Sep 18, 2014
October 4, 2014 marks an historic moment in the life of the Catholic Church in the United States. For the first time ever, the Rite of Beatification will take place on American soil. In this ceremony, the Church officially recognizes the heroic sanctity of someone who has died and allows the faithful to honor this person with devotion on a local level and to pray to this person for their needs.
In 1945, the Holy See authorized Bishop McLaughlin, the first Bishop of Paterson, to begin the process of investigation into the life and sanctity of Sr. Miriam Teresa Demjanovich of the Sisters of Charity of St. Elizabeth of Convent Station. Her life was short, a mere 26 years. But, her holiness was profound.

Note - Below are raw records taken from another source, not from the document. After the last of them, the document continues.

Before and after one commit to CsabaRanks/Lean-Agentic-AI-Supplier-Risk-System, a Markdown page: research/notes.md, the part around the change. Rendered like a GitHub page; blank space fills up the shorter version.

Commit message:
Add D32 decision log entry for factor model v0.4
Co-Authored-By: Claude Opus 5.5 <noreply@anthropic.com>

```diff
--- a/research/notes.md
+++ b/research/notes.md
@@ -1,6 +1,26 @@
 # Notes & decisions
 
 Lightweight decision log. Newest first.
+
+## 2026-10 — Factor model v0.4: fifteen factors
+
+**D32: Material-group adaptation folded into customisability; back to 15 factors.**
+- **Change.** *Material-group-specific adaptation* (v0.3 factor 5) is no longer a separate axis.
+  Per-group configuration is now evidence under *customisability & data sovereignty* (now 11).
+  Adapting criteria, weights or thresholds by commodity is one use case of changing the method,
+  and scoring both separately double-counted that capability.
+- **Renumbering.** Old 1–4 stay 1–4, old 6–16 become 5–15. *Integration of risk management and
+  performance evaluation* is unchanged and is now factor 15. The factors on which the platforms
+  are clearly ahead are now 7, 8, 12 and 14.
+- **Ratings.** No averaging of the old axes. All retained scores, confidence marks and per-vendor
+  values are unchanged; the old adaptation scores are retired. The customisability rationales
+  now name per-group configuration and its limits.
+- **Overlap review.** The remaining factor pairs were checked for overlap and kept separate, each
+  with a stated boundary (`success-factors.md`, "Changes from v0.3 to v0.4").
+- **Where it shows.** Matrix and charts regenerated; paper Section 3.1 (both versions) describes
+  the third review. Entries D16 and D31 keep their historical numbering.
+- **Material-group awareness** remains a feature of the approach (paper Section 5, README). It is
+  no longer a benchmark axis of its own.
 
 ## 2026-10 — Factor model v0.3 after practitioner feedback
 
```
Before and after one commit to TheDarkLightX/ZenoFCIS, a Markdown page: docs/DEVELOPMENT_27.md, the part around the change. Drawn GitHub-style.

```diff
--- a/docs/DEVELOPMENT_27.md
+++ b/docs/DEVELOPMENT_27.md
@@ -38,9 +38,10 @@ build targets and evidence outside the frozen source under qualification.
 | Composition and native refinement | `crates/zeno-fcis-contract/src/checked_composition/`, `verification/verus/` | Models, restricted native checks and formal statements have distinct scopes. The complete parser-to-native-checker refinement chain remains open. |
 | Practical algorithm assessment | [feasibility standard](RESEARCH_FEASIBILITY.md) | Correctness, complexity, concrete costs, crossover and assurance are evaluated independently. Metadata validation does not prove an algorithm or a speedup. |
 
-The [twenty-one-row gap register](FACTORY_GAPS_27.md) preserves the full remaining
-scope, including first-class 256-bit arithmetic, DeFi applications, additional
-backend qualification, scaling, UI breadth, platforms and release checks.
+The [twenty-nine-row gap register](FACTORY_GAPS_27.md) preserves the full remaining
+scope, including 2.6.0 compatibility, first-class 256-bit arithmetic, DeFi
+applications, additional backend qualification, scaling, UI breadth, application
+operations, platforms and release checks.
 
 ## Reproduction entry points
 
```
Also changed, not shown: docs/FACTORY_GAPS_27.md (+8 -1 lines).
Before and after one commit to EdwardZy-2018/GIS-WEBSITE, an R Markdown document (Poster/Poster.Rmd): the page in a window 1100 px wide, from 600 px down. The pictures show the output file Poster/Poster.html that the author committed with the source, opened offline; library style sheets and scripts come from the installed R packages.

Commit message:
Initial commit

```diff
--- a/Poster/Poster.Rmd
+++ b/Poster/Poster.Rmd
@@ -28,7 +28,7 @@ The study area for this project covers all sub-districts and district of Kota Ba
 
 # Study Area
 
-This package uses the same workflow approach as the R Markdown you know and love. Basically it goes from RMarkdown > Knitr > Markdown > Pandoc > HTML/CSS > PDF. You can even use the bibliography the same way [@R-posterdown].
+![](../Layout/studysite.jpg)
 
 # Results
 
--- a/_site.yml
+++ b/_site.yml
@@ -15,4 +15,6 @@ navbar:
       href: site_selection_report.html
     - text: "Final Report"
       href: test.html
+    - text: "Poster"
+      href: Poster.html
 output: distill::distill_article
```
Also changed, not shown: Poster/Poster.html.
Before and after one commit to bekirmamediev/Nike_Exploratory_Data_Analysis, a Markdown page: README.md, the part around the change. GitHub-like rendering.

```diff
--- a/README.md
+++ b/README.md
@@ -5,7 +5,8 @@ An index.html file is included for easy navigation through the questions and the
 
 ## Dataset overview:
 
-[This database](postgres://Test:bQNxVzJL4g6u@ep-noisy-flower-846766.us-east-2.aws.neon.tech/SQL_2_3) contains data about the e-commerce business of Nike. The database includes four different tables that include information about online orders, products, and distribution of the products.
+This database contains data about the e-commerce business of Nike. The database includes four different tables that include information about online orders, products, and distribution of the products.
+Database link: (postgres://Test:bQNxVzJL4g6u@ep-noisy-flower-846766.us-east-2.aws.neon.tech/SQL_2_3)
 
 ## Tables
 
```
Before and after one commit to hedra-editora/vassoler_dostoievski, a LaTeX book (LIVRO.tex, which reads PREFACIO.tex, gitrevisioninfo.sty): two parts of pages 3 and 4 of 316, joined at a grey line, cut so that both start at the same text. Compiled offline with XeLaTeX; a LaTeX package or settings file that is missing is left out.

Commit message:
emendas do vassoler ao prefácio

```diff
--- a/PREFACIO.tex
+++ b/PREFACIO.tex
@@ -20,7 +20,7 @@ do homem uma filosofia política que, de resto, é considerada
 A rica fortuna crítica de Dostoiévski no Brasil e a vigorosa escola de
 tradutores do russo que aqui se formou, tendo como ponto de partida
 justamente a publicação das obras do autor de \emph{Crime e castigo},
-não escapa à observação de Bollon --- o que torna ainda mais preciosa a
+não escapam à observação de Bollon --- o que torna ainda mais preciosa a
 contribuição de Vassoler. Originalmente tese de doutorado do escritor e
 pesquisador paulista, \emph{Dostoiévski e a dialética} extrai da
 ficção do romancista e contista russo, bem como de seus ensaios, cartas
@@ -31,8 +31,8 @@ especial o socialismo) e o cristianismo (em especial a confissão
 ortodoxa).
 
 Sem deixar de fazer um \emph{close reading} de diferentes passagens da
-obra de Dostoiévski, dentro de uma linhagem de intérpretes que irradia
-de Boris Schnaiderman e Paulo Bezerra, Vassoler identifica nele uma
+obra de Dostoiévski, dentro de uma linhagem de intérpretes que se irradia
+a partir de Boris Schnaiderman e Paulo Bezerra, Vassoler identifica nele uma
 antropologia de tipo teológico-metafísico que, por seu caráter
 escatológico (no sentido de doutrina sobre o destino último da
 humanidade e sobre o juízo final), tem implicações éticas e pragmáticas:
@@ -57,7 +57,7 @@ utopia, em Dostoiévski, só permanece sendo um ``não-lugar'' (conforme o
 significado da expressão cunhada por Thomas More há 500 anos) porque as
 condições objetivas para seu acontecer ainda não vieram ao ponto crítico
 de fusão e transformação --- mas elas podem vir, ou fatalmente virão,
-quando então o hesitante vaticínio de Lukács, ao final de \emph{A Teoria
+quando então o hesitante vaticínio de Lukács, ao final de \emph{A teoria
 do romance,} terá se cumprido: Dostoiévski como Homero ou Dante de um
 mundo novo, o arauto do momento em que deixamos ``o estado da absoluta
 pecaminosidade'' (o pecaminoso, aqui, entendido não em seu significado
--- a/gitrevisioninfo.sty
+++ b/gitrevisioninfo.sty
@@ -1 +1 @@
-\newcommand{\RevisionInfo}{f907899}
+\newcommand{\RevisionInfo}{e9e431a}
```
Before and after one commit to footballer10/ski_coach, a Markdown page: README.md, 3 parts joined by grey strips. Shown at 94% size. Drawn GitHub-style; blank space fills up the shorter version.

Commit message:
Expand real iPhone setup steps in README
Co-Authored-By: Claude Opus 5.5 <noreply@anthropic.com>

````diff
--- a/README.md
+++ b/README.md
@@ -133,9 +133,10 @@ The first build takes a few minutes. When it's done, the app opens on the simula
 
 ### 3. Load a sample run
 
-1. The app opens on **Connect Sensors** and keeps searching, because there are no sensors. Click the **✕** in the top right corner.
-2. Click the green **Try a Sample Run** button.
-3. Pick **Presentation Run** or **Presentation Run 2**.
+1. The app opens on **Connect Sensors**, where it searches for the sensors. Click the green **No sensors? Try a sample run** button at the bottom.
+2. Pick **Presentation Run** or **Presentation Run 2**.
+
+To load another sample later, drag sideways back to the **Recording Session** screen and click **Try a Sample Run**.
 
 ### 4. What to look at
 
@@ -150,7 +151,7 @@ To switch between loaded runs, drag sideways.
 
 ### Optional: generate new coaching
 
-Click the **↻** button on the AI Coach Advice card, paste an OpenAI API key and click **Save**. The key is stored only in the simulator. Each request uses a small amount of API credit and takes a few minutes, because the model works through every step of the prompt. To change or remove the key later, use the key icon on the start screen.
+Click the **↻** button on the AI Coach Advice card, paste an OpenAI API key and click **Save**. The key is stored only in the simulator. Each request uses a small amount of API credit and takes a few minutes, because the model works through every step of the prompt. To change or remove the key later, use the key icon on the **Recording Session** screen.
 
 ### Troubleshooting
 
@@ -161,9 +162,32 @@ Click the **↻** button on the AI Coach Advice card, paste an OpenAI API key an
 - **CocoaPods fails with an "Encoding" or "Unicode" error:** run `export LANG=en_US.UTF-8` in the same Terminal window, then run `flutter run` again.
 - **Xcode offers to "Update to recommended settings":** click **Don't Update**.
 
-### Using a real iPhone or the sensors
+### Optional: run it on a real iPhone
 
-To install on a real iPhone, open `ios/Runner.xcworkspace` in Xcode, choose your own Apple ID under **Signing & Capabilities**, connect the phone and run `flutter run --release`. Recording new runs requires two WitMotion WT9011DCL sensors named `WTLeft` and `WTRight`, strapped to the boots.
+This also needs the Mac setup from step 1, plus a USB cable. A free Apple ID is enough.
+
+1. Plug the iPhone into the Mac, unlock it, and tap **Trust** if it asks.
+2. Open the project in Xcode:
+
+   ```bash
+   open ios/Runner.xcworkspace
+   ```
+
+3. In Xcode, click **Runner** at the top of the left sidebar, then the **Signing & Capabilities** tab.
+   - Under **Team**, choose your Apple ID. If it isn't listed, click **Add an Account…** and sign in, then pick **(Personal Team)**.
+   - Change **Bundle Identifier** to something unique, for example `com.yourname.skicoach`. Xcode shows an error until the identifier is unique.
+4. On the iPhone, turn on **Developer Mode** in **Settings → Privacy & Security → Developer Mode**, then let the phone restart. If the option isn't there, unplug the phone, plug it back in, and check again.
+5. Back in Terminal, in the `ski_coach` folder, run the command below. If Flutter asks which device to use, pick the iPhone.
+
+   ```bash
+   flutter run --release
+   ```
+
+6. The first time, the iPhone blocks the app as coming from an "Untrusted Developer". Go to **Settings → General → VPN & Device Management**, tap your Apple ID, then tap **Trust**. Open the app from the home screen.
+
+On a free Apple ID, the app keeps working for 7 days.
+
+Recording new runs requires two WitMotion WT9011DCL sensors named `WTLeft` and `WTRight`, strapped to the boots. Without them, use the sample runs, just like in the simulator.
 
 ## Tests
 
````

Born in Bayonne, New Jersey on March 26, 1901, she grew up, in full view of New Jersey’s oil refineries, as the youngest of seven children. By rite, she was a Ruthenian Catholic. In the eyes of the world, she lived a normal life. She graduated from the local public high school. She enjoyed music, poetry, theatre and dance appropriate to young women of her age. But, beneath the ordinary experiences of home, parish, school and friends, she was nurturing an extraordinary relationship with God. During her brief teaching career at the Academy of Saint Aloysius in Jersey City, others could not help notice her deep humility and faith.
On February 11, 1925, Miriam Teresa, encouraged by her priest brother, entered the Sisters of Charity. As a postulant and novice, she began teaching at the Academy of Saint Elizabeth, Convent Station. When she became gravely ill two years later and was at the point of death, she made her religious profession on April 2, 1927. Shortly thereafter, on May 8, 1927, she died.
Her simplicity, devotion, humility and prayer made a deep and lasting impression on those who knew her. Her spiritual director immediately recognized her unique holiness and asked her to write conferences for him to deliver to the other novices. Her profound insights are applicable to all, not just religious. Her writings are saturated with Sacred Scripture. Long before the renewal of Sacred Scripture, promoted by the Second Vatican Council, Sr. Miriam Teresa had discovered the Word of God as the wellspring of wisdom and holiness. Published after her death in the book Greater Perfection, her writings continue to lead others to God.